- In a mixer with the paddle attachment, cream the butter and sugar on medium speed until light.
- Add the pumpkin and egg and beat until well blended.
- Don't be concerned if the mixture looks curdled.
- Set the mixer to low speed and add the yeast, then begin to add the dry ingredients about 1/2 cup at a time.
- As soon as the mixture starts to form a dough that comes together, scrape the paddle clean and switch to the dough hook.
- If your dough doesn't come together (it might be because the pumpkin had too much liquid) add a bit more flour, a tablespoon at a time, until it does.
- Mix and knead the dough on med-low spped for 10-15 minutes, scraping down the bowl and dough hook now and then.
- At the start, the dough will look more like a batter than a dough, but as you continue to work, it will develop into a soft, very sticky dough that will ball up on the hook.
- The dough develops much the way brioche does.
- With the machine on low speed, add the walnuts and raisins, mixing only until incorporated, about 1 minute.
- Add the cranberries and mix as little as possible to avoid crushing them, although some cranberries will pop and stain a patch of the dough red; think of this as charming and proceed.
- [b]FirstRise[/b]: scrape the dough into a lightly buttered large bowl, cover tightly with plastic wrap and set aside at room temperature to rise until nearly doubled- 2-3 hours.

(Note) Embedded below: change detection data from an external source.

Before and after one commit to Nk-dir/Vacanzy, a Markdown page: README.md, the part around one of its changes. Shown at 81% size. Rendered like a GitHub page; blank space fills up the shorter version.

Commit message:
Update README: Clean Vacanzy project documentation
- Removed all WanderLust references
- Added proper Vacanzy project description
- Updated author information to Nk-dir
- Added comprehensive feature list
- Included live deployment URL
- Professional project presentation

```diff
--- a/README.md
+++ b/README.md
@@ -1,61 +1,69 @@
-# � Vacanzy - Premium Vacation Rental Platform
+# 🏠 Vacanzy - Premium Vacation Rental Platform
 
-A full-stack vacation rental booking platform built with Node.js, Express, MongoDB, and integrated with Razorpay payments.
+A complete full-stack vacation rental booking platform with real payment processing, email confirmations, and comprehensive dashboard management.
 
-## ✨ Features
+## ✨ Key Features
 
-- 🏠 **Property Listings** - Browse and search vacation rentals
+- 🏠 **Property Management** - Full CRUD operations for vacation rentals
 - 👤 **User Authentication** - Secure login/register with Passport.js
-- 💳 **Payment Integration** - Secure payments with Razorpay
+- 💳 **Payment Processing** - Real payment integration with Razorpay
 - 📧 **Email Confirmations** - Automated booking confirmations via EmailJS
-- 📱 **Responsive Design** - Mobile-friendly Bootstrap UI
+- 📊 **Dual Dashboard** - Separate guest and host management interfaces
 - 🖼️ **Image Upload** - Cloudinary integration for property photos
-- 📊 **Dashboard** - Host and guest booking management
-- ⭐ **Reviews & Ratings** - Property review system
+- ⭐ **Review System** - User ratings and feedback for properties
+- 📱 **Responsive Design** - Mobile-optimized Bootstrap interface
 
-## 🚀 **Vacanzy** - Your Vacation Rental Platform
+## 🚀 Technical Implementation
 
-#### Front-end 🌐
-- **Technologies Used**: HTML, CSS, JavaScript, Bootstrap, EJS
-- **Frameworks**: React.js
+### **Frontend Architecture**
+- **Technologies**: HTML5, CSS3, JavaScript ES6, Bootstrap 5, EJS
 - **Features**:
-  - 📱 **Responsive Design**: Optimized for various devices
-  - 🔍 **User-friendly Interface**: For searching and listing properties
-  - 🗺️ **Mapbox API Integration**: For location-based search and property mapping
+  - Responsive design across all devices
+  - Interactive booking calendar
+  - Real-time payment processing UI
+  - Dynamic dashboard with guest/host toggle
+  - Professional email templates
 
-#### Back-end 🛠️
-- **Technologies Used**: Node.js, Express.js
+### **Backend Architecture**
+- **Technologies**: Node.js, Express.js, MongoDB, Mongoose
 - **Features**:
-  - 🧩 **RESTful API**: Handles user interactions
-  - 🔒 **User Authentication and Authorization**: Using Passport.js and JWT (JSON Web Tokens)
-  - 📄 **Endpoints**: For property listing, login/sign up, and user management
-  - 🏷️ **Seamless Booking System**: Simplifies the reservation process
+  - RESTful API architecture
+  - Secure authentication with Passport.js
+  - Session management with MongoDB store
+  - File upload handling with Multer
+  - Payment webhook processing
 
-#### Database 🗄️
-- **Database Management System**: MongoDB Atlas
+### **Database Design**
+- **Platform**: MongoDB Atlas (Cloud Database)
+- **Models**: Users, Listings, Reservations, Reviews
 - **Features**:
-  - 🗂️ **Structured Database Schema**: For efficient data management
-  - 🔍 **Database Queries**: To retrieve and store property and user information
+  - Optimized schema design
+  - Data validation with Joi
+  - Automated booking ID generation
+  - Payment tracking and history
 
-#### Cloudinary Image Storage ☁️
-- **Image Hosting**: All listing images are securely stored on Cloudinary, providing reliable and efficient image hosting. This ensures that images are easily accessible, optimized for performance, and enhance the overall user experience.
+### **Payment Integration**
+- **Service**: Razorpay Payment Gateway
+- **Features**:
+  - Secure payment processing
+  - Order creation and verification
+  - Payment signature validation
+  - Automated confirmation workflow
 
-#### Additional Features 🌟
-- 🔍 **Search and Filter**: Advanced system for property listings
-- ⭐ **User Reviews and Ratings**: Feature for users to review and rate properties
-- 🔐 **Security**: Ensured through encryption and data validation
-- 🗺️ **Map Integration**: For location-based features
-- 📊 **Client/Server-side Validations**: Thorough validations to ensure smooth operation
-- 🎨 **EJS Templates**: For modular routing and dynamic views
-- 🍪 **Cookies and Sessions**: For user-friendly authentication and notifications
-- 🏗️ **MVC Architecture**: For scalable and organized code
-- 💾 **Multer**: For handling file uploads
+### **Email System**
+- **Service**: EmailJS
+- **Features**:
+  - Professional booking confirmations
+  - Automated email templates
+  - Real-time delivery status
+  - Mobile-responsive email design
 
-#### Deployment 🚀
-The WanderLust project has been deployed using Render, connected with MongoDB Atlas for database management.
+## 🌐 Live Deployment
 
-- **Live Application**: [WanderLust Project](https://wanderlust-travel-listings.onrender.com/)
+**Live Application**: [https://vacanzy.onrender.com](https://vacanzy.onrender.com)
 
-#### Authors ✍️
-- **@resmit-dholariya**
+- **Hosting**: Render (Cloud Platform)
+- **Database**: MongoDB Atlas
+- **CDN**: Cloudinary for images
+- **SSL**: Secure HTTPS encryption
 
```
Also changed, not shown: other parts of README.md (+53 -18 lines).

- [b]Chillingthe dough[/b]: when the dough has doubled, fold it over on itself a couple of times to deflate it, wrap it tightly in plastic and refrigerate overnight.
- [b]Shapingthe dough[/b]: at least 6 hours before you want to begin baking, remove the dough from the refrigerator.

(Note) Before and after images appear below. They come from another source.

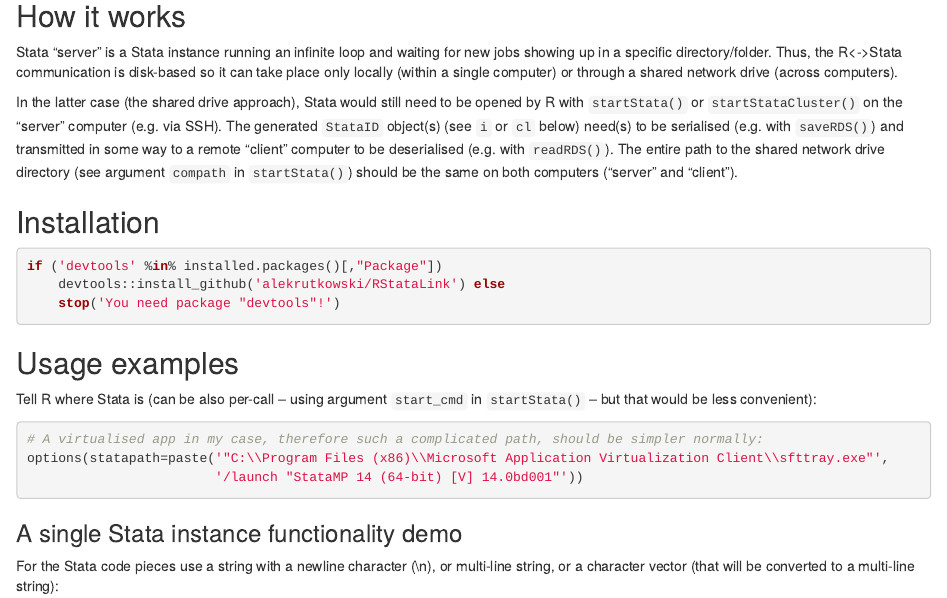
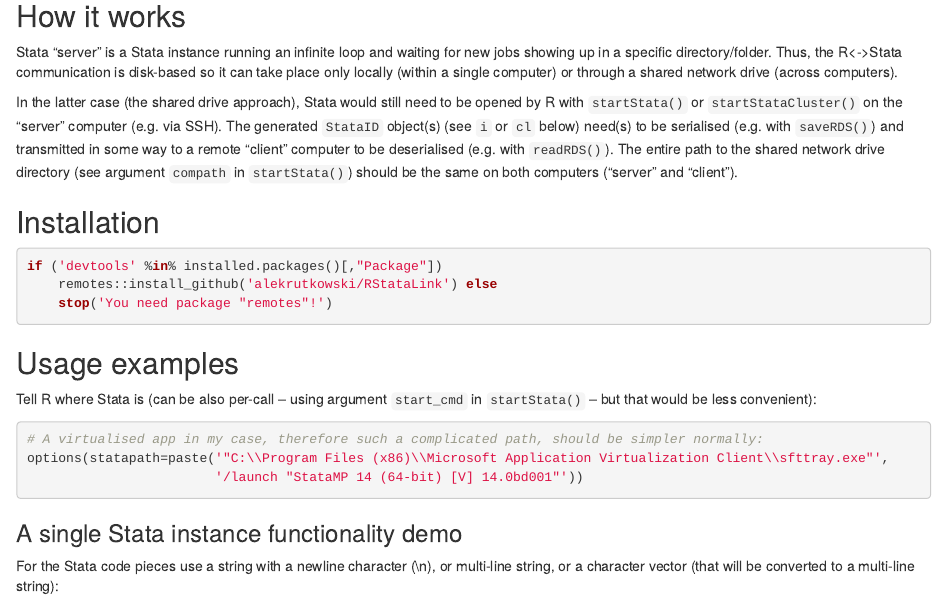
Before and after one commit to alekrutkowski/RStataLink, an R Markdown document (README.Rmd): the page in a window 1100 px wide, from 470 px down. Rendered offline with R 4.5, knitr and Pandoc, with nearby package versions; code that draws random numbers runs with fixed seeds of ours; some code elsewhere in the file could not run offline; common packages that the code uses without loading them are loaded.

Commit message:
Replacing devtools with remotes

````diff
--- a/README.Rmd
+++ b/README.Rmd
@@ -48,8 +48,8 @@ The entire path to the shared network drive directory (see argument `compath` in
 
 ```{r, eval=FALSE, include=TRUE}
 if ('devtools' %in% installed.packages()[,"Package"])
-	devtools::install_github('alekrutkowski/RStataLink') else
-	stop('You need package "devtools"!')
+	remotes::install_github('alekrutkowski/RStataLink') else
+	stop('You need package "remotes"!')
 ```
 
 ## Usage examples
````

- Leave it covered, in its bowl, until it reaches at least 64 degrees F.
- on the insta-read thermometer.
- This will take as long as 3-4 hours- don't rush it.

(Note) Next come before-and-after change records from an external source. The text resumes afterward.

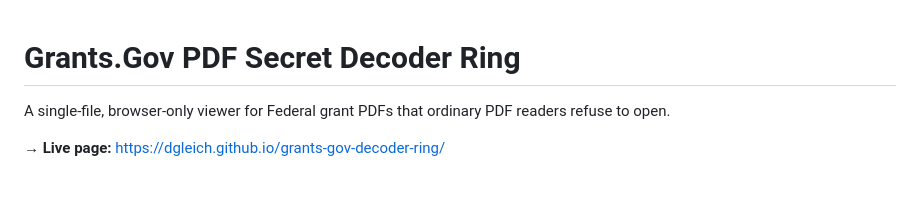
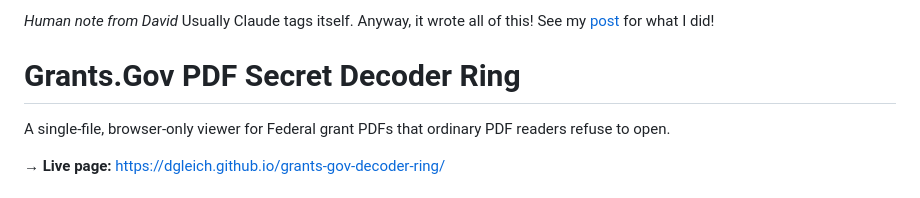
Before and after one commit to dgleich/grants-gov-decoder-ring, a Markdown page: README.md, the part around the change. Drawn GitHub-style.

Commit message:
Add human note from David to README
Added a human note from David regarding the content.

```diff
--- a/README.md
+++ b/README.md
@@ -1,3 +1,5 @@
+_Human note from David_ Usually Claude tags itself. Anyway, it wrote all of this! See my [post](https://blog.dgleich.com/2026/04/29/revenge-on-unreadable-grantsgov-pdf.html) for what I did!
+
 # Grants.Gov PDF Secret Decoder Ring
 
 A single-file, browser-only viewer for Federal grant PDFs that ordinary
```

- If you don't have an insta-read, look for the dough to be slightly cool and just a little spongy.
- Lightly butter 2 loaf pans.
- Working on a lightly floured surface, divide the dough in half and pat each piece of dough into a rectangle, keeping the short end facing you.
- Start at the top and roll the dough toward you and seal the seam by pressing it with your fingertips.
- Seal the ends, then place each roll in the pans, seams down.
- [b]SecondRise[/b]: cover the pans lightly with a kitchen towel and allow to rise at room temperature for 1 1/2 to 2 hours or until the dough has nearly doubled.
- It will rise to just above the rim of the pans.
- [b]Baking[/b]:preheat the oven to 350 degrees F.
- Bake about 50-55 minutes or until deep golden.
- Remove the pans to cooling racks.
- After resting 5 minutes, turn the loaves out of the pans to cool to room temp.
- The breads can be kept at room temperature for a day or two or frozen, wrapped airtight, for up to 1 month.
- Thaw, still wrapped, at room temp.
- NOTE 1: I have made this bread in small loaf pans and given them as gifts.
- They will bake in about 30 minutes if formed into the small loaves.
- NOTE 2: The rising times are approximate.
- They definitely rise on the longer side of the time-table, but whatever you do, dont' rush the rising.
- Give yourself 2 full days to make this.
- But- the result will be totally worth it.
Petit Four, I love this bread, too!!! These loaves are delicious and so moist and tender from the pumpkin, with really a surprising final flavor that has just a bare hint of sweetness. I really enjoyed the tart explosions of the whole cranberries. As always, your directions are flawless.
I was going to post this recipe but it was already up! This is the best bread I've ever made. The texture is so soft and fluffy--it really is a lot like brioche. I had some difficulty mixing in the cranberries/walnuts/raisins, and I think the bread would be delicious even without these additions (if I had to pick one I would leave in either the cranberries or the raisins). I made one full-sized loaf and 6 large muffin-sized "loaves", and I must say I actually prefer the muffins and would likely make them all this way next time. Great recipe from a great book (if you don't have Baking with Julia you should definitely get it!). Thanks for posting so I don't have to!
Delicious. I was having a hard time with rising but my kitchen was very cold. Very different yet very good bread. DH had some toasted and said YUM. Made for Iron Chef SI Cranberries